- Speakers offer an impressive 270 Watts of peak power at 2 Ohm impedance.
- Improved rubber surrounds and Plus One woofer cones increases overall performance and efficiency of the speakers, producing increased bass output as one result.
- Textile dome tweeters are edge-driven, increasing sound clarity at high frequencies, and decreasing sound distortion at high power levels.
- Crossovers are laboratory-optimized, and offer adjustment for improved tweeter performance and efficiency.
- Speakers come with a one-year warranty.
The 2-Ohm voice coils run perfectly off a standard unit or an aftermarket amplifier, mainly due to the combination of the Plus One+ cone, and a specially designed high-roll rubber surround that keeps distortion to almost undetectable levels.
Infinity engineers have also adjusted these speakers to accommodate the relatively small OEM speaker conductors in most OEM applications to make it possible to run these speakers ,that feature true 4-Ohm technology, safely off OEM head units.
Among the many design features that has made Alpine a world-leader in sound technology, the Alpine SPR-60C component speaker system offers cones made from a multi-layered hybrid fibre that is suspended from a high density polymer frame that provides more rigidity, and less weight than comparable steel frames.
- Speakers offer a peak power output of 660 Watts per set; 330 Watts per side.
- Speaker deliver a maximum of 220 RMS per set; 110 RMS per side.
- Speakers respond best between 65Hz, and 29KHz.
- Sensitivity: 88dB (1W/1m)
- Speakers require a mounting depth of 2⅜”
Other innovations include Wave Guide technology that increases cone stability by eliminating random vibrations of the speaker cone that cause sound distortion at high output levels.

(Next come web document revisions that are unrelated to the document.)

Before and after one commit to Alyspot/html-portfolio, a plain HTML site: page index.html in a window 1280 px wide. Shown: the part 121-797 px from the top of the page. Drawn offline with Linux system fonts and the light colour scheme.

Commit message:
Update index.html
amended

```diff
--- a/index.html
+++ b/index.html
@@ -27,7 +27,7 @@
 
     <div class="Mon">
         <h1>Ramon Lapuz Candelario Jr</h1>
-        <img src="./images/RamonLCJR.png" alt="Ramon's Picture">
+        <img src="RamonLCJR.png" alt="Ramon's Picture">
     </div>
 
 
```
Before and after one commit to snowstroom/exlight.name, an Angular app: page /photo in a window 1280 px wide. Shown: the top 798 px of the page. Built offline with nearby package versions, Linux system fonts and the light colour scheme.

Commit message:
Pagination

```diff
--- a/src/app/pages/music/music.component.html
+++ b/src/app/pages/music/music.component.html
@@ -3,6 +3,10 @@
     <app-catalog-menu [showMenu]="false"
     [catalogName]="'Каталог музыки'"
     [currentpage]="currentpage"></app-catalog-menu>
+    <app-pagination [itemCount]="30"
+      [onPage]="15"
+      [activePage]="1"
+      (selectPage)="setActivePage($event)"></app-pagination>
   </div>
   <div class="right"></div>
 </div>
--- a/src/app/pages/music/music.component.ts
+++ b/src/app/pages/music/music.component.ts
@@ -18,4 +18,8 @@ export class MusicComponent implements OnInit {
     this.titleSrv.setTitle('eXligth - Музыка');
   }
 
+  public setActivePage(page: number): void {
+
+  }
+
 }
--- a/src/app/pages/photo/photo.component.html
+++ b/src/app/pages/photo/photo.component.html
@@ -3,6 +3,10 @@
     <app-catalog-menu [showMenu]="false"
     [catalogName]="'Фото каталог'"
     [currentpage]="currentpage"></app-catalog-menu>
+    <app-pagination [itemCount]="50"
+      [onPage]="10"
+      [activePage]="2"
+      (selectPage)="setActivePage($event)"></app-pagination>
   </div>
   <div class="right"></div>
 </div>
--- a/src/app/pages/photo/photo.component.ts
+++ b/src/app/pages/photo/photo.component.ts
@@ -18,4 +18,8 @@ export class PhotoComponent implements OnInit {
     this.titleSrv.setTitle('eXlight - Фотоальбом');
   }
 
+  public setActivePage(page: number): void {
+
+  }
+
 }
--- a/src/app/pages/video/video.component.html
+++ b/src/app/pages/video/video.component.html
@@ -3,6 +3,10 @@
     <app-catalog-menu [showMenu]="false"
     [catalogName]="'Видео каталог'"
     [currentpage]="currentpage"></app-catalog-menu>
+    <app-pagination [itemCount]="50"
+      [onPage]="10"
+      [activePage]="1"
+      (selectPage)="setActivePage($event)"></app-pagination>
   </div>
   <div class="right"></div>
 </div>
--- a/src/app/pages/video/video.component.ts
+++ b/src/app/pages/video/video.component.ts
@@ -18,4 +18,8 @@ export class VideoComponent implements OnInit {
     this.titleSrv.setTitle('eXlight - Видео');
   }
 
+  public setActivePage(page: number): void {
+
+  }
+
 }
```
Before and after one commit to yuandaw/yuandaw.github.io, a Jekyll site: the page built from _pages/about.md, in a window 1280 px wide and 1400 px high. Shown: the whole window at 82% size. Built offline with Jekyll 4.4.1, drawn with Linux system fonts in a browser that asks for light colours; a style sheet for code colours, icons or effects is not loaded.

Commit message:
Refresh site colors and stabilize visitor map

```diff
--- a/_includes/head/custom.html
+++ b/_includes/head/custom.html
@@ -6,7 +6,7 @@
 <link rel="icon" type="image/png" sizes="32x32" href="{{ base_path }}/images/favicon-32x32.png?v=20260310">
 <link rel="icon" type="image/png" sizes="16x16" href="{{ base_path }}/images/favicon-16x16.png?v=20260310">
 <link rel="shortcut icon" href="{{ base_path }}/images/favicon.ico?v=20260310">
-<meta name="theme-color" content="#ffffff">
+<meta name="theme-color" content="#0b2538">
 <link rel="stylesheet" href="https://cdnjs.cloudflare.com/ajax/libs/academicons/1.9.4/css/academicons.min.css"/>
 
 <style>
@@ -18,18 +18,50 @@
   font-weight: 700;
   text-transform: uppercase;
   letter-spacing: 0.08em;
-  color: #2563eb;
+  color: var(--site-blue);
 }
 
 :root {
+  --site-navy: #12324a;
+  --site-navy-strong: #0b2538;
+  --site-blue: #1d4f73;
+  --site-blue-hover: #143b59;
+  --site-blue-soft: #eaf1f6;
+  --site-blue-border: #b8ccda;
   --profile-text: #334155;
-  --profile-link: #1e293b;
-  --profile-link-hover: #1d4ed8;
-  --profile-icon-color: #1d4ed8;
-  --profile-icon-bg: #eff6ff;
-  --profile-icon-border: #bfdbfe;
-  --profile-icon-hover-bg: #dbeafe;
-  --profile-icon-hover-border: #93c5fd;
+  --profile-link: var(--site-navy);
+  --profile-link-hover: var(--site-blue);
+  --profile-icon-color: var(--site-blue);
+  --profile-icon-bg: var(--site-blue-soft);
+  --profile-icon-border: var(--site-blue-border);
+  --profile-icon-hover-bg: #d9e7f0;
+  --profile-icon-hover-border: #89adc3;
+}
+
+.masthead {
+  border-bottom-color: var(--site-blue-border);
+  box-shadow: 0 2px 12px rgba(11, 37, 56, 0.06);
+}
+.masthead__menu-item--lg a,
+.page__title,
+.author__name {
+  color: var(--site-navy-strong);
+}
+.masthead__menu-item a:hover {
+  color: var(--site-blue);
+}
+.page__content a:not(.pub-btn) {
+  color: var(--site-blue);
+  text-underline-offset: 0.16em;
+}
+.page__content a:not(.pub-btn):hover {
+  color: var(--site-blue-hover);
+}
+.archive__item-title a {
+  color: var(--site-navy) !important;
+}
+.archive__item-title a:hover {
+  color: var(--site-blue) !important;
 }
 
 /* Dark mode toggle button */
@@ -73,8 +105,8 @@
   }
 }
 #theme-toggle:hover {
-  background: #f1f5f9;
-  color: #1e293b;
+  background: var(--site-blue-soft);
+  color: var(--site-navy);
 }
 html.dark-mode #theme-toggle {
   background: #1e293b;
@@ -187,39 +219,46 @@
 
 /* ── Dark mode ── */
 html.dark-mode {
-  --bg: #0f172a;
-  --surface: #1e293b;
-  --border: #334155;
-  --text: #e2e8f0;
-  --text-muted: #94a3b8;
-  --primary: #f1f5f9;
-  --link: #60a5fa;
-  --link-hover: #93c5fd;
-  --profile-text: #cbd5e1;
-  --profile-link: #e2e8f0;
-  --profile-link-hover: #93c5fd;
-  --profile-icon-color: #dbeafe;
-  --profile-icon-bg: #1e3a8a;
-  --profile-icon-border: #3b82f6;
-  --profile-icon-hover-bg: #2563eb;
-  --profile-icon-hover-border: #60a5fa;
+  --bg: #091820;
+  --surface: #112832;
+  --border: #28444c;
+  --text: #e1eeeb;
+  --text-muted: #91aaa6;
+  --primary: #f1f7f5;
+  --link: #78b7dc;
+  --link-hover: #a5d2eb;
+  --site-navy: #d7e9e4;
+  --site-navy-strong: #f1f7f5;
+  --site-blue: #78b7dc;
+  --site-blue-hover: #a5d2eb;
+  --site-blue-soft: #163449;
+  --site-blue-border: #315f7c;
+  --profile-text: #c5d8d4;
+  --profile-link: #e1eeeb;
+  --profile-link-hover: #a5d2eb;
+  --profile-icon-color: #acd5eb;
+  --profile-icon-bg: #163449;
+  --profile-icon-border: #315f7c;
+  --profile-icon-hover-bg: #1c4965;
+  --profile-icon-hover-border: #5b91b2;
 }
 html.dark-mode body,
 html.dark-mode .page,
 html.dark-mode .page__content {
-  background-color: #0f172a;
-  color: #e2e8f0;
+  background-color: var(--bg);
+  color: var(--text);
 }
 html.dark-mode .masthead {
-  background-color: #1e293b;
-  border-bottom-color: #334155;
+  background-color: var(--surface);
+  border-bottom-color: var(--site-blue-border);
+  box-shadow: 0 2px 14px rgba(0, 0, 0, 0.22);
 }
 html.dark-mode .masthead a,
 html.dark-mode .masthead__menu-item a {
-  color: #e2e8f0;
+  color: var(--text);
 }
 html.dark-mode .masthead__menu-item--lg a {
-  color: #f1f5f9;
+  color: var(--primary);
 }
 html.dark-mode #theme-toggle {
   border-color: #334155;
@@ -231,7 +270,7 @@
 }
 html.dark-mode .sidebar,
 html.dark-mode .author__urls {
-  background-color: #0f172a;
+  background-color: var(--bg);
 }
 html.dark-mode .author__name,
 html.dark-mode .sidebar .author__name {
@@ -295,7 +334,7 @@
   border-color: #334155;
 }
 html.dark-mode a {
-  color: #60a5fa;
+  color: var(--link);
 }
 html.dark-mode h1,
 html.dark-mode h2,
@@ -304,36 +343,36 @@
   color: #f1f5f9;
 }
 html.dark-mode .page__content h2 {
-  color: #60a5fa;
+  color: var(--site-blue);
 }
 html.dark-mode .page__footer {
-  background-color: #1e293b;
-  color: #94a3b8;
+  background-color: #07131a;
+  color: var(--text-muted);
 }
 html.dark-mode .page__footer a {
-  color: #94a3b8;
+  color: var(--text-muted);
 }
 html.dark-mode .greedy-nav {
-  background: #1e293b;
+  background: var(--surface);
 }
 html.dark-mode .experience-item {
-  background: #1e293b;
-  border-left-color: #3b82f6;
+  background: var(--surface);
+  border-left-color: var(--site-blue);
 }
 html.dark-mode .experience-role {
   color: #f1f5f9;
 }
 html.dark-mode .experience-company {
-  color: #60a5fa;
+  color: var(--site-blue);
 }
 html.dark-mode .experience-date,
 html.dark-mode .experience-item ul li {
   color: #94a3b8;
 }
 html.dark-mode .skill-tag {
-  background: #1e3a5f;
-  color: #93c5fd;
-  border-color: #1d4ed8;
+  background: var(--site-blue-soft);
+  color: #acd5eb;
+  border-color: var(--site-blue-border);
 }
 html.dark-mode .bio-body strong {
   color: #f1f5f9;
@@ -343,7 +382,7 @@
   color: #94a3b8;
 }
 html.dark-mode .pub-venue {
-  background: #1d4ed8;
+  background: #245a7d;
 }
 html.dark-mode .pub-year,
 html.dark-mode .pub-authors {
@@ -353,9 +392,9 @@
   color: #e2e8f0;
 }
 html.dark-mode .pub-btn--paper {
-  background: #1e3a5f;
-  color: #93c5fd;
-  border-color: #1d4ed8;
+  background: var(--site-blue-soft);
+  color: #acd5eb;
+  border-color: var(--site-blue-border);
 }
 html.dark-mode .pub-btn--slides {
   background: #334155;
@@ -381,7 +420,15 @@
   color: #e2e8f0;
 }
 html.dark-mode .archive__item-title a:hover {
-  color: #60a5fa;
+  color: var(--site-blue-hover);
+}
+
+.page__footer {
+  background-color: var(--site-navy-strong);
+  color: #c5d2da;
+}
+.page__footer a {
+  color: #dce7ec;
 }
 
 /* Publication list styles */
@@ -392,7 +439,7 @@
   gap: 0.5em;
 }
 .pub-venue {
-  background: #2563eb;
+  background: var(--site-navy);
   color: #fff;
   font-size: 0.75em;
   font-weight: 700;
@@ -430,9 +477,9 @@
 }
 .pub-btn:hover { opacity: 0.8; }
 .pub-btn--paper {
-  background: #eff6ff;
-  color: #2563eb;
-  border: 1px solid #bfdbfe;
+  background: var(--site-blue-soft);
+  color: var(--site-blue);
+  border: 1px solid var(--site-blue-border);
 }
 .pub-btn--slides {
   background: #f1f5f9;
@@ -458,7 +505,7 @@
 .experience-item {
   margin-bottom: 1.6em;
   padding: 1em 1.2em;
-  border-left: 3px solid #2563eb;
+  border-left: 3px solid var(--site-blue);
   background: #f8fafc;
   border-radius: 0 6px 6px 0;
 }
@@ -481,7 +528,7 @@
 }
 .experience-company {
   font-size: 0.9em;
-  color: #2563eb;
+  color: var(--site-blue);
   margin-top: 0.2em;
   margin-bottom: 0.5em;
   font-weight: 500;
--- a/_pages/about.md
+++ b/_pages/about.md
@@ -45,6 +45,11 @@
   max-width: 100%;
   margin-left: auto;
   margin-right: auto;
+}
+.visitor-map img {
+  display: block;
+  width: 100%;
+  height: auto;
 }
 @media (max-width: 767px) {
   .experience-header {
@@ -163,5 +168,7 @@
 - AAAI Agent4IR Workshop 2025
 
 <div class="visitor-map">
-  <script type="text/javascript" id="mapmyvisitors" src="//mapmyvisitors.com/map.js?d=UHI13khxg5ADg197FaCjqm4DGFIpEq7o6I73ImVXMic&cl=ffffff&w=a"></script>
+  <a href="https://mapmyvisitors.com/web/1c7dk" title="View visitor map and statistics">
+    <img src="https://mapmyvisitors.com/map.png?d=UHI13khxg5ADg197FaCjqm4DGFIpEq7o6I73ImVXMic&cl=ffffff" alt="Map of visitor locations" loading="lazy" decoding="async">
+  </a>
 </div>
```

Moreover, Alpine’s Wave Guide technology is augmented by their proprietary Linear Drive Motor that ensures true linear motion of the cone throughout the speaker’s excursion range, thus ensuring high quality sound at al all output levels.
- V-cone® design offers excellent off-axis response, producing clear and undistorted mid-range sound.
- CX 200.5 crossover features LP/LP at 3KHz.
- Speakers may require an amplifier to get the best results.
- Speakers require a mounting depth of 2.56”
- Extended, 2-year warranty is available at an additional charge.
These speakers offer a water-repellent pressed paper cone mounted on a butyl rubber surround, a combination that delivers 100 RMS at a peak power of 300 Watts at an impedance of 4 Ohms. Other design features include a rubber cover for the magnet, pure copper voice coils, and Tetolon dome tweeters sporting Neodymium magnets.
- View the price of the EKS-165.5
One more thing
Despite the fact that component speakers are known to (usually)deliver superior sound quality when compared to coaxial speakers, much of how well a component speaker system works depends on the standard of the installation, the quality of the head unit/amplifier combination, and even the type of vehicle involved.
Not all coaxial speakers are bad; in fact, in some cases they can outperform component speakers. So, when comparing, or shopping for speakers, it is important to compare apples with apples- large price disparities between two examples of different speaker types can be translated directly into large performance disparities.
However, if modifying the interior of a vehicle to fit a complex component speaker system does not present an obstacle, component speakers will outperform almost any installation using coaxial speakers, but bear in mind that the more speakers you fit, the greater your need becomes to engage a professional installer.
High quality sound installations are highly complex affairs, and to get the best results, or full value for your money, it is vitally important to get the basics right- which is where professional installers always begin. As with everything else on a car, all the components of the system needs to work together to get the best results, so consult a professional installer to make sure you get the basics right, i.e., match the wiring to the amplifier, and the amplifier to the speakers, or risk ruining your installation, or worse, setting your car alight.